Vicki: Thanks to the support of House of Europe, I was actually due to be back in Ukraine in March 2020 to start the final phase of our mining project but of course I wasn’t able to travel in the end. But Pasha and I have spent a lot of time during lockdown speaking on Skype and developing our project remotely — we also participated in the recent Hatathon and met some great theater and film contacts there which was super inspiring! But of course, like everyone, the pandemic has affected my life hugely.
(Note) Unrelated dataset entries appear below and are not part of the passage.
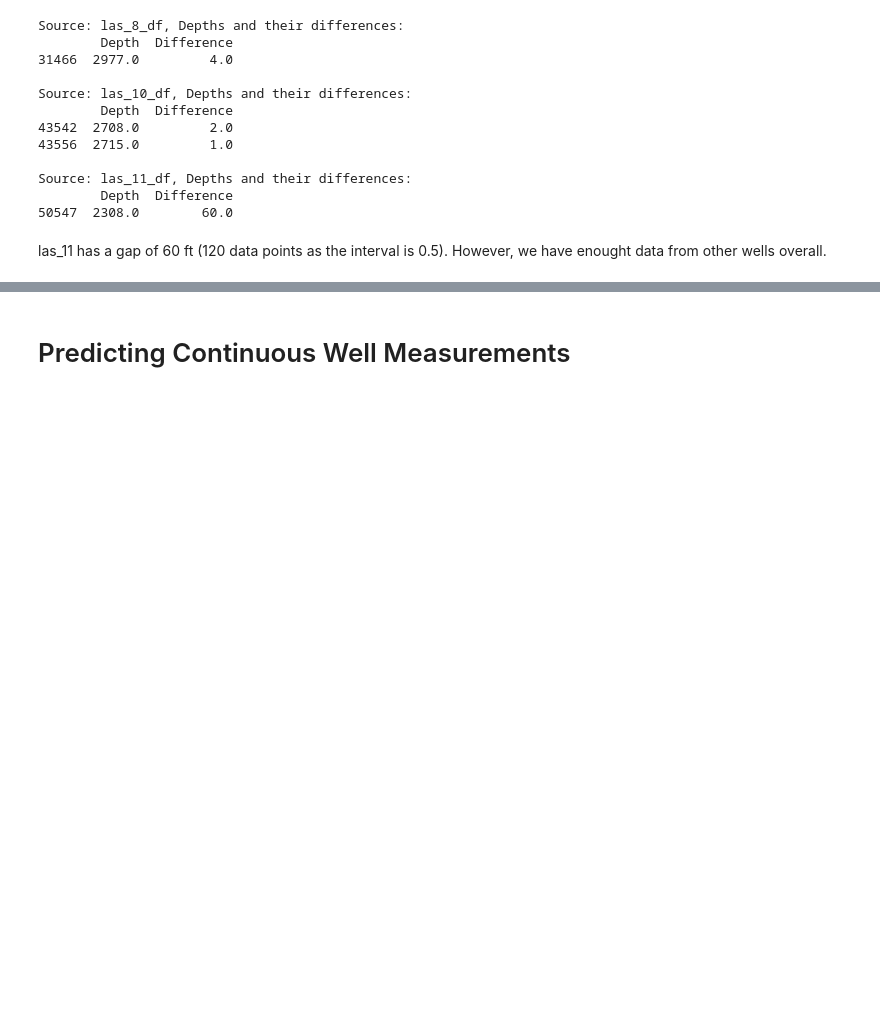
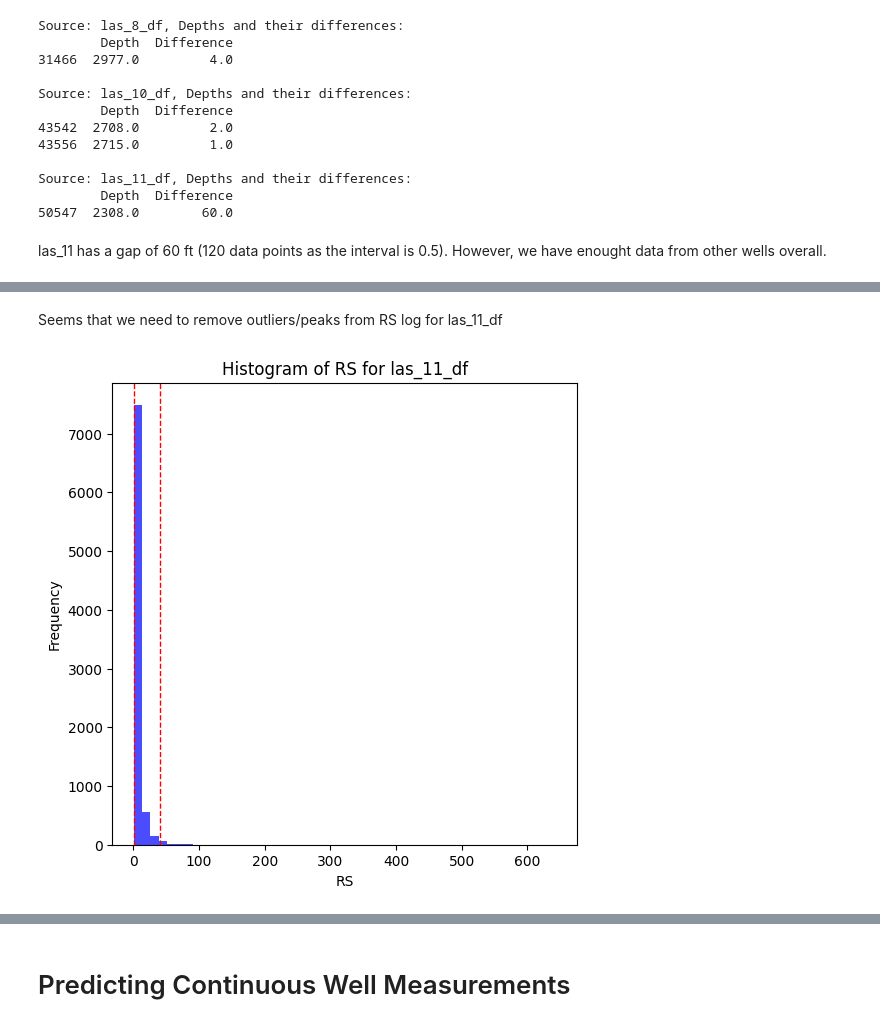
Before and after one commit to jcmefra/Petrophysics-Machine-Learning, a Jupyter notebook: notebook.ipynb, the cells around one changed output, grey strips where cells are left out. Cells and saved outputs as stored; diff of their text form; code cells hidden in the pictures; blank space fills up the shorter version.

```diff
--- a/notebook.ipynb
+++ b/notebook.ipynb
@@ -350,0 +409,27 @@ las_11 has a gap of 60 ft (120 data points as the interval is 0.5). However, we
+# %% [markdown]
+Seems that we need to remove outliers/peaks from RS log for las_11_df
+# %%
+# RS histogram for source = las_11_df showing percentiles 1 and 99
+
+# Filter the combined DataFrame for the source las_11_df
+
+rs_data = combined_df[combined_df['source'] == 'las_11_df']
+
+fig, ax = plt.subplots(figsize=(6, 6))
+
+ax.hist(rs_data['RS'], bins=50, color='blue', alpha=0.7)
+
+ax.set_title("Histogram of RS for las_11_df")
+ax.set_xlabel("RS")
+ax.set_ylabel("Frequency")
+
+# Add vertical lines for the 1st and 99th percentiles
+
+percentiles = rs_data['RS'].quantile([0.01, 0.99])
+
+ax.axvline(percentiles.iloc[0], color='red', linestyle='dashed', linewidth=1)
+ax.axvline(percentiles.iloc[1], color='red', linestyle='dashed', linewidth=1)
+
+plt.show()
+# %% [output]
+[figure, added]
```
Also changed, not shown: parts of 8 cells of this notebook.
I teach film practice and photography here in London and all of that work has transitioned to online which has not been easy to do with a six year old at home with me all day! 

But I have truly been amazed at the quality of films and artworks being produced by these students during lockdown: they are all in different places —  in China, Singapore, some in the US, Hungary, Switzerland, Ibiza and the UK — and all living in very different conditions but they all making incredible, thoughtful, personal and challenging works. I think that these spaces of mutual support and understanding that can be created online — such as this one and the one I have with my collaboration with Pasha — are really a lifeline during these difficult times. 

I’d really like to see this feeling of generosity and sharing continue more widely beyond this moment throughout the creative industries. I think that the culture of competition within the arts is something we should all gladly leave behind after all of this!

Does this situation impact your artistic views or conceptual or aesthetical ideas that you can express through your practice? How?

Vicki: I think I answered this above but, yes, it changes my views on the way I want to live my life and what are the really important things to me. I don’t want to make work to someone else’s set of rules and I want to surround myself with inspiring, open and kind people. I think this pandemic should be a wake up call for everyone — to slow down, to reconsider the speed in which we have all been living, to spend more time with the people we love and to fight for the rights of those who can’t.